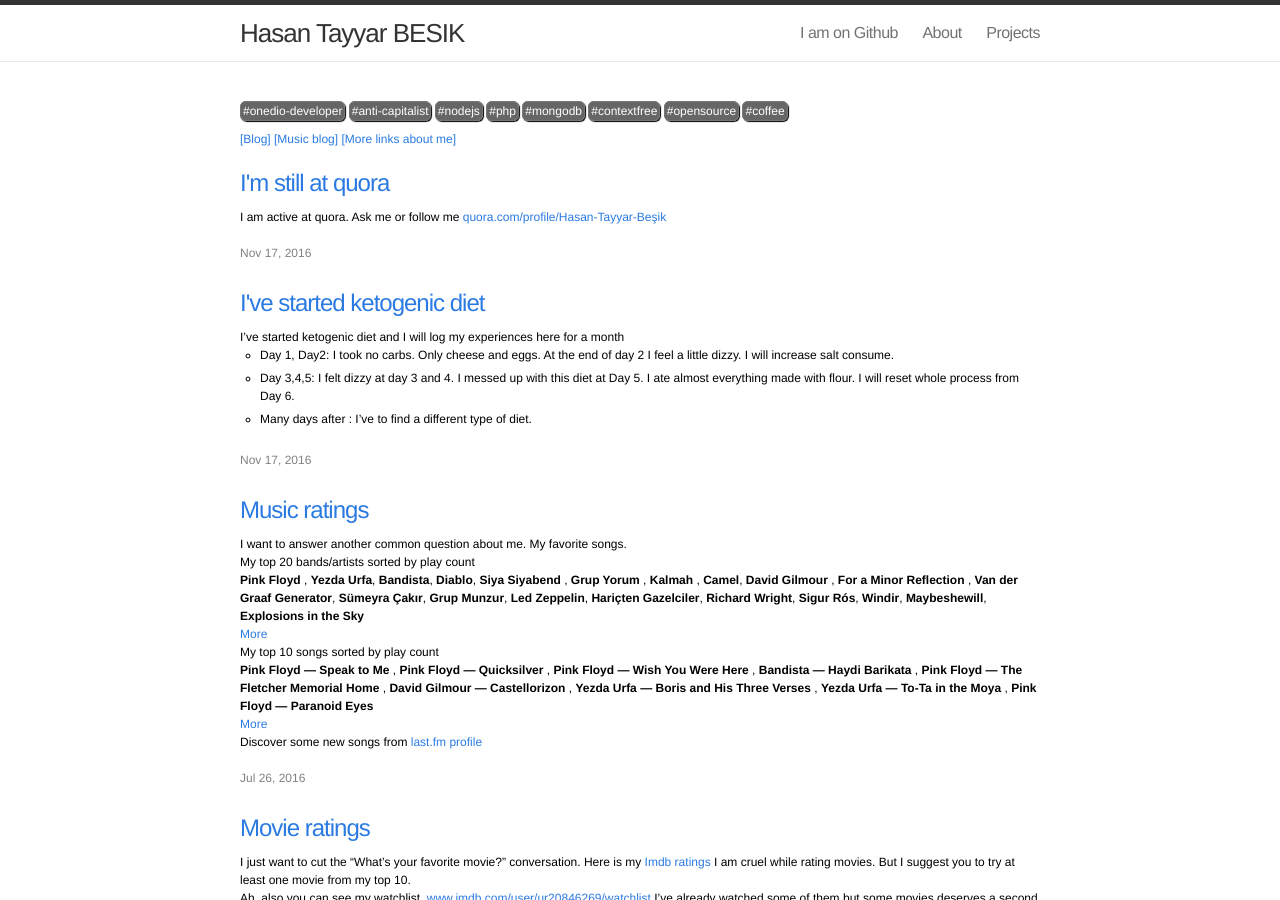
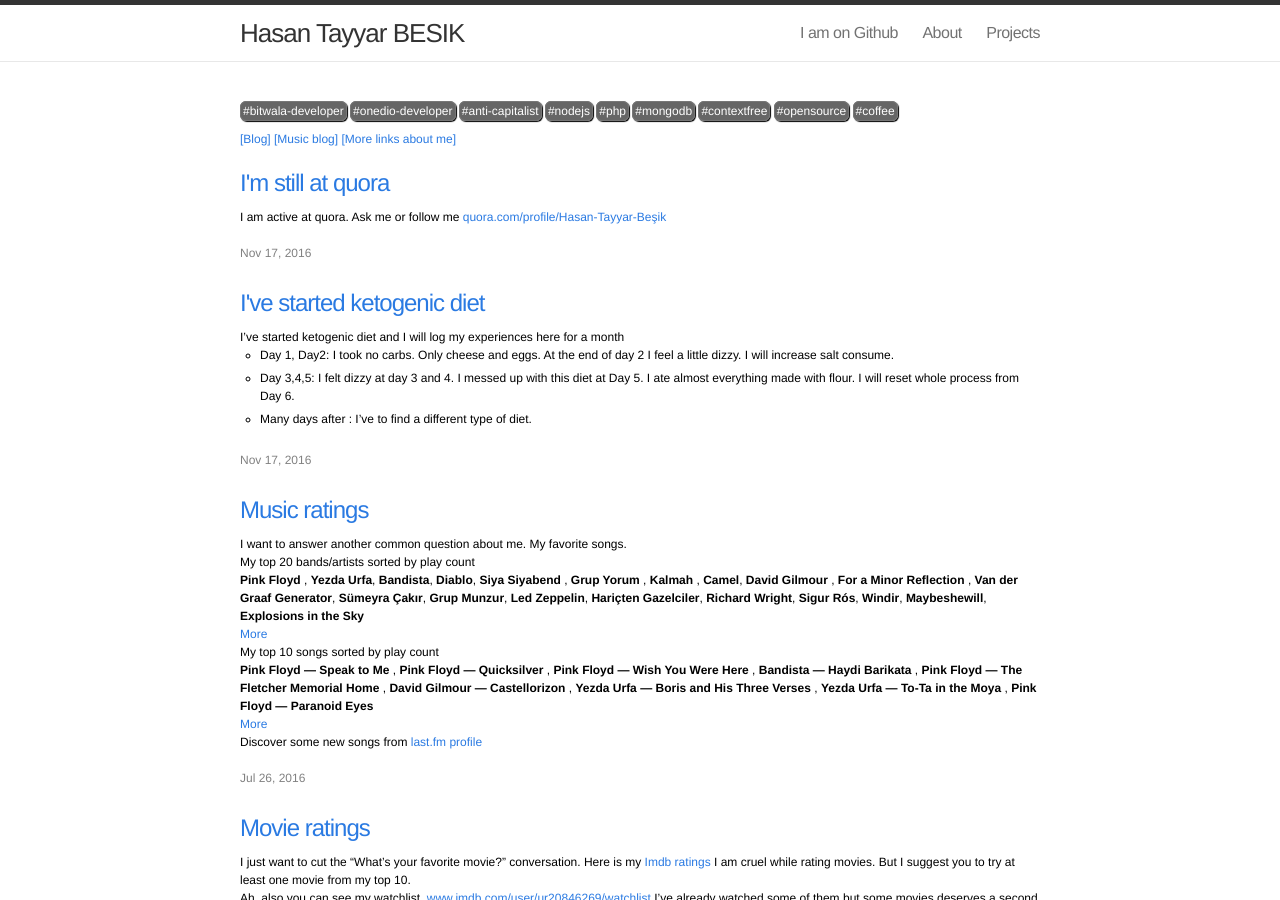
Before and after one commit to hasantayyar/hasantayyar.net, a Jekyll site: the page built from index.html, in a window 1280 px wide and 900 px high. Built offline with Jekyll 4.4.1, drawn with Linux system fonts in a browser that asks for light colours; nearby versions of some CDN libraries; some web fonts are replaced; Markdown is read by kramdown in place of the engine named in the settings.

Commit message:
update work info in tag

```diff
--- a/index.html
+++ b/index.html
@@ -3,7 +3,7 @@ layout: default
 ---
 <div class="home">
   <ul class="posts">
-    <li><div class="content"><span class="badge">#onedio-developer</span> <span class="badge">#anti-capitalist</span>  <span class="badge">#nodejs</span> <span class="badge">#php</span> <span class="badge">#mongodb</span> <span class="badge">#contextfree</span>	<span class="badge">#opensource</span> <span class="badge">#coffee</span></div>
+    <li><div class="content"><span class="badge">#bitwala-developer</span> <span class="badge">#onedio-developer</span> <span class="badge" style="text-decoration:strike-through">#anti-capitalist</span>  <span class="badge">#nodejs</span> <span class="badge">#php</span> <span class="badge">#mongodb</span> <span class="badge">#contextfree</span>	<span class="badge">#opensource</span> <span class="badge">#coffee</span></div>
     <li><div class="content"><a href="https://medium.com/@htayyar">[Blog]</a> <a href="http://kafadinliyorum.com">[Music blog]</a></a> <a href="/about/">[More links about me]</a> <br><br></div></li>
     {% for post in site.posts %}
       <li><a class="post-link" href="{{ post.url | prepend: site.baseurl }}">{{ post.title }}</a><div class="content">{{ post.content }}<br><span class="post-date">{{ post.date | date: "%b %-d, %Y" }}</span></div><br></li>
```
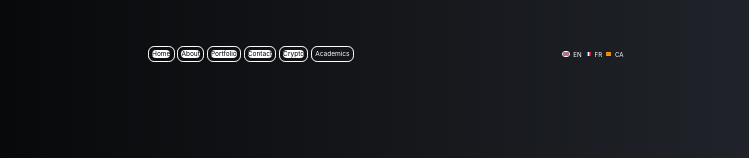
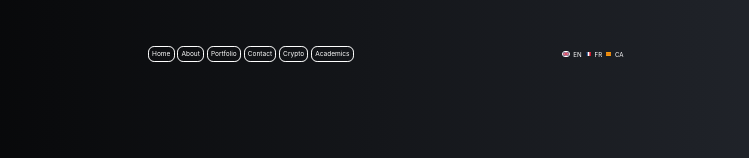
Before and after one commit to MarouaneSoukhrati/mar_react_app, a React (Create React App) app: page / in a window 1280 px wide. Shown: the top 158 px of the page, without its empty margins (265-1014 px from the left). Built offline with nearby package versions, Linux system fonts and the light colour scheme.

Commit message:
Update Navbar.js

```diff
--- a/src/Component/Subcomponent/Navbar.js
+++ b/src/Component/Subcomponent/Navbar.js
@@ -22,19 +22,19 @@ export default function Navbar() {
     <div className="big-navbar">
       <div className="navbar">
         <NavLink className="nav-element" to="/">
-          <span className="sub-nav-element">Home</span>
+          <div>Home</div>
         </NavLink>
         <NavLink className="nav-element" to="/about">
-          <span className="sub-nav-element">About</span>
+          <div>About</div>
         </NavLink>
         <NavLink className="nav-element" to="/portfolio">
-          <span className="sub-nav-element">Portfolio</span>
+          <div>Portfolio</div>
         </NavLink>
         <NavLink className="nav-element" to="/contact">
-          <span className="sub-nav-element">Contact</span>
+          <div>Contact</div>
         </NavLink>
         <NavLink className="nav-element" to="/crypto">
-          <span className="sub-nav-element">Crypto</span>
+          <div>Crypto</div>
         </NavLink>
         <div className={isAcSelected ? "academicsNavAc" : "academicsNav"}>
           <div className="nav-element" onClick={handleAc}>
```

——————————

» BRIEF
With pictures excluded, the material is to be written out exactly as given.

» RESPONSE
Before and after one commit to hasantayyar/hasantayyar.net, a Jekyll site: the page built from index.html, in a window 1280 px wide and 900 px high. Built offline with Jekyll 4.4.1, drawn with Linux system fonts in a browser that asks for light colours; nearby versions of some CDN libraries; some web fonts are replaced; Markdown is read by kramdown in place of the engine named in the settings.

Commit message:
update work info in tag

```diff
--- a/index.html
+++ b/index.html
@@ -3,7 +3,7 @@ layout: default
 ---
 <div class="home">
   <ul class="posts">
-    <li><div class="content"><span class="badge">#onedio-developer</span> <span class="badge">#anti-capitalist</span>  <span class="badge">#nodejs</span> <span class="badge">#php</span> <span class="badge">#mongodb</span> <span class="badge">#contextfree</span>	<span class="badge">#opensource</span> <span class="badge">#coffee</span></div>
+    <li><div class="content"><span class="badge">#bitwala-developer</span> <span class="badge">#onedio-developer</span> <span class="badge" style="text-decoration:strike-through">#anti-capitalist</span>  <span class="badge">#nodejs</span> <span class="badge">#php</span> <span class="badge">#mongodb</span> <span class="badge">#contextfree</span>	<span class="badge">#opensource</span> <span class="badge">#coffee</span></div>
     <li><div class="content"><a href="https://medium.com/@htayyar">[Blog]</a> <a href="http://kafadinliyorum.com">[Music blog]</a></a> <a href="/about/">[More links about me]</a> <br><br></div></li>
     {% for post in site.posts %}
       <li><a class="post-link" href="{{ post.url | prepend: site.baseurl }}">{{ post.title }}</a><div class="content">{{ post.content }}<br><span class="post-date">{{ post.date | date: "%b %-d, %Y" }}</span></div><br></li>
```
Before and after one commit to MarouaneSoukhrati/mar_react_app, a React (Create React App) app: page / in a window 1280 px wide. Shown: the top 158 px of the page, without its empty margins (265-1014 px from the left). Built offline with nearby package versions, Linux system fonts and the light colour scheme.

Commit message:
Update Navbar.js

```diff
--- a/src/Component/Subcomponent/Navbar.js
+++ b/src/Component/Subcomponent/Navbar.js
@@ -22,19 +22,19 @@ export default function Navbar() {
     <div className="big-navbar">
       <div className="navbar">
         <NavLink className="nav-element" to="/">
-          <span className="sub-nav-element">Home</span>
+          <div>Home</div>
         </NavLink>
         <NavLink className="nav-element" to="/about">
-          <span className="sub-nav-element">About</span>
+          <div>About</div>
         </NavLink>
         <NavLink className="nav-element" to="/portfolio">
-          <span className="sub-nav-element">Portfolio</span>
+          <div>Portfolio</div>
         </NavLink>
         <NavLink className="nav-element" to="/contact">
-          <span className="sub-nav-element">Contact</span>
+          <div>Contact</div>
         </NavLink>
         <NavLink className="nav-element" to="/crypto">
-          <span className="sub-nav-element">Crypto</span>
+          <div>Crypto</div>
         </NavLink>
         <div className={isAcSelected ? "academicsNavAc" : "academicsNav"}>
           <div className="nav-element" onClick={handleAc}>
```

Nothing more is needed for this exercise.